I was thrilled to have the opportunity to interview some of the TEDx Stanley Park speakers at a private event for bloggers. As each speaker answered our questions, our team of 7 bloggers got a glimpse of the person behind the speeches.
Dr. Gurdeep Parhar, Executive Associate Dean of UBC’s Faculty of Medicine, boldly spoke of racism and its impact on health. I say boldly, as the media alluded that exclusion was the reason for the not long ago resignation of UBC’s former President Arvind Gupta. As a Registered Nurse and Leadership Consultant, who offers diversity training and works with families in the community, I am familiar with the difficulties newcomers to our country face. Accessing and navigating our health care system are a few of these barriers. Finding adequate work, learning a new language, acculturating to new values are some of the challenges new Canadians face. These added stresses from adjustments and adaptations leave them at greater risks for emotional, spiritual, and even physical illnesses. Since we are all immigrants (First Nations aside) to this country, I hope Dr. Parhar continues his efforts to rid racial discrimination, prejudice, and stereotyping that continue to hide in the shadows and plague our beautiful Canada.
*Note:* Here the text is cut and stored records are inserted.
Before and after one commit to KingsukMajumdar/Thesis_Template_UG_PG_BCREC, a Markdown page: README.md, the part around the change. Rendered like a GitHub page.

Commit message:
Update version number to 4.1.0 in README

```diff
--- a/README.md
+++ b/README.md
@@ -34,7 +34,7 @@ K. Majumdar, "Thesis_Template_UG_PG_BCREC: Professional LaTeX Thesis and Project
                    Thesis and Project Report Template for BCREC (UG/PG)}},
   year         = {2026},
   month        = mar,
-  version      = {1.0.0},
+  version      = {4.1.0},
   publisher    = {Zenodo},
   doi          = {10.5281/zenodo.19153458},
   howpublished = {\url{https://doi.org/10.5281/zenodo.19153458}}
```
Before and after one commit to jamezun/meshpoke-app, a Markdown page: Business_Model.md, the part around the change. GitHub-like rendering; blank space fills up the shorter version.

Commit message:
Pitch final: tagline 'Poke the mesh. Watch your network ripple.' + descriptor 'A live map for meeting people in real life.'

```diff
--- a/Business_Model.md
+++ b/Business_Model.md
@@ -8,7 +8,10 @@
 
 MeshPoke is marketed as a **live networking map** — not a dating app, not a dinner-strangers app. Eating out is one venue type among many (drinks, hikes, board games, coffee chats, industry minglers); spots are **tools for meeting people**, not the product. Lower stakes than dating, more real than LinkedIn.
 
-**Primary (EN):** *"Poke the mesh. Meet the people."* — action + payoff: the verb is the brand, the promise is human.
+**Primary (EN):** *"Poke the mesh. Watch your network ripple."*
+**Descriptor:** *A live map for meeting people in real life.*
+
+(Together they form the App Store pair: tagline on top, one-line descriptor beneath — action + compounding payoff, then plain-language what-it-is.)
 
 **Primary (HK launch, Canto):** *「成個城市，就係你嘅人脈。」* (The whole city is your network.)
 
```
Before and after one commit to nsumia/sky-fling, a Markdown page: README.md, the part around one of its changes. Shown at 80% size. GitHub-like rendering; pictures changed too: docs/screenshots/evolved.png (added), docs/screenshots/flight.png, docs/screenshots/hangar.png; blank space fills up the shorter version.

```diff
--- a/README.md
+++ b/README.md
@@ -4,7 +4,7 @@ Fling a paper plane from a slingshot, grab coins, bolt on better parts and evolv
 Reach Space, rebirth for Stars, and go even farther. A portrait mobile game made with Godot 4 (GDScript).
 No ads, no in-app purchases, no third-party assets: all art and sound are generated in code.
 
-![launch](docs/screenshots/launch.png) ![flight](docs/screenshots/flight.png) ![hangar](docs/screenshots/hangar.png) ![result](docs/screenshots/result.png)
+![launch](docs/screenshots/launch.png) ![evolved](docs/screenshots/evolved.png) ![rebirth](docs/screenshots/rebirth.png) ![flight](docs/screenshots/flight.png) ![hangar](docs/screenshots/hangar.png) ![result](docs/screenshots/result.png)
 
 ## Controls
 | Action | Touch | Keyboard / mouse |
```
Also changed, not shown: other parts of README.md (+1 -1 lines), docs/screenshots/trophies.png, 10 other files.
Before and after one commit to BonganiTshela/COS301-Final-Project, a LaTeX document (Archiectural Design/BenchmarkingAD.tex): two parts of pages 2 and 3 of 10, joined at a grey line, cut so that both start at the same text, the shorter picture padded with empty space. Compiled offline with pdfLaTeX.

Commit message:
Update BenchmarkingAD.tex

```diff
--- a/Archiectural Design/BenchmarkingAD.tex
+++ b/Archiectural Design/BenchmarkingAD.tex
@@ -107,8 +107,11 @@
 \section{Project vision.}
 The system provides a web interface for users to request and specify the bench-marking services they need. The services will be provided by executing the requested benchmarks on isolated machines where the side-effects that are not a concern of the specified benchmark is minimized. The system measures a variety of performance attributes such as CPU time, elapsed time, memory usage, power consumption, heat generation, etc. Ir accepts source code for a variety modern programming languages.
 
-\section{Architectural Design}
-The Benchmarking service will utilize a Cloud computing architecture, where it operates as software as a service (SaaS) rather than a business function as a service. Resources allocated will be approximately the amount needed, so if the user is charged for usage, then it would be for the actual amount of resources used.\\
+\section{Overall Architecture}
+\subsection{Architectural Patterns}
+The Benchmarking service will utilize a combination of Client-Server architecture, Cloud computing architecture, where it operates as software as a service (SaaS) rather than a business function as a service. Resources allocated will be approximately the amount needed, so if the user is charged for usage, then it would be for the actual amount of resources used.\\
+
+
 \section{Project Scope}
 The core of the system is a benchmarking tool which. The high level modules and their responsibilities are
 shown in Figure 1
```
Maureen McGrath, a Registered Nurse and sexual health educator began her talk with the startling statement that “most marriages are sexless.” Her definition is married couples having intercourse less than 10 times per year. While I did not openly question Maureen, I wondered where that number came from. McGrath continued her provocative talk with words like “penises and vaginas” that were difficult to listen to in a business meeting of mixed genders. My opinion is that equality in sexual behaviour is impossible, as the risks for pregnancy rests solely with females. As a Registered Nurse, I have seen far too many single female parents. During the years I taught sexual education to grade 5, 6, and 7 students, I learned we live in a culture where sex is over-emphasized and overrated. Movies and TV shows certainly dramatize well in scenarios where boy gets girl, or, in today’s world, girl gets boy. What about love, the neurochemistry of sex or the desire to create long-term respectful, loving, and committed relationships? I guess that is a whole other conversation. Thanks Maureen, for the advice on the prevention of sexually transmitted diseases and unwanted pregnancies.
Iman Aghay, a serial entrepreneur, faced death and public speaking, the two worst fears known to humans. He shared in detail the bleeding in his stomach leading to several days spent in the intensive care unit. Lying on the sterile hospital bed, staring at the white ceilings, Iman pondered on his purpose of life and the changes he would make upon discharge.
To hear the other TEDx Speakers, join me on:
Saturday May 28, 2016 10:00 AM – 6:00 PM
Queen Elizabeth Theatre, 649 Hamilton Street, Vancouver, BC, Canada
Galya Westler, the founder of 2Galvanize Ltd., will talk about loneliness and technology addiction.
Ryan Phillips, a former professional ice hockey player, drug smuggler, and prisoner will speak on his Return to Happiness movement.
Kieron Sweeney’s speech will challenge the school system to revise its curriculum and teach children a financial foundation to guarantee their financial security.
Jules Ku-Lea, a mental health worker and clinical counsellor, will open our eyes to the 27 million people trapped in slavery today.
Karn Manhas the Founder/CEO of Terramera, a global leader in developing high-performance bio/organic replacements for chemical pesticides in public health and agriculture will tell us how to get rid of bedbugs the organic way.
I look forward to seeing you there.
Use My Special Promotional Code “Diana” and receive a $20.00 discount.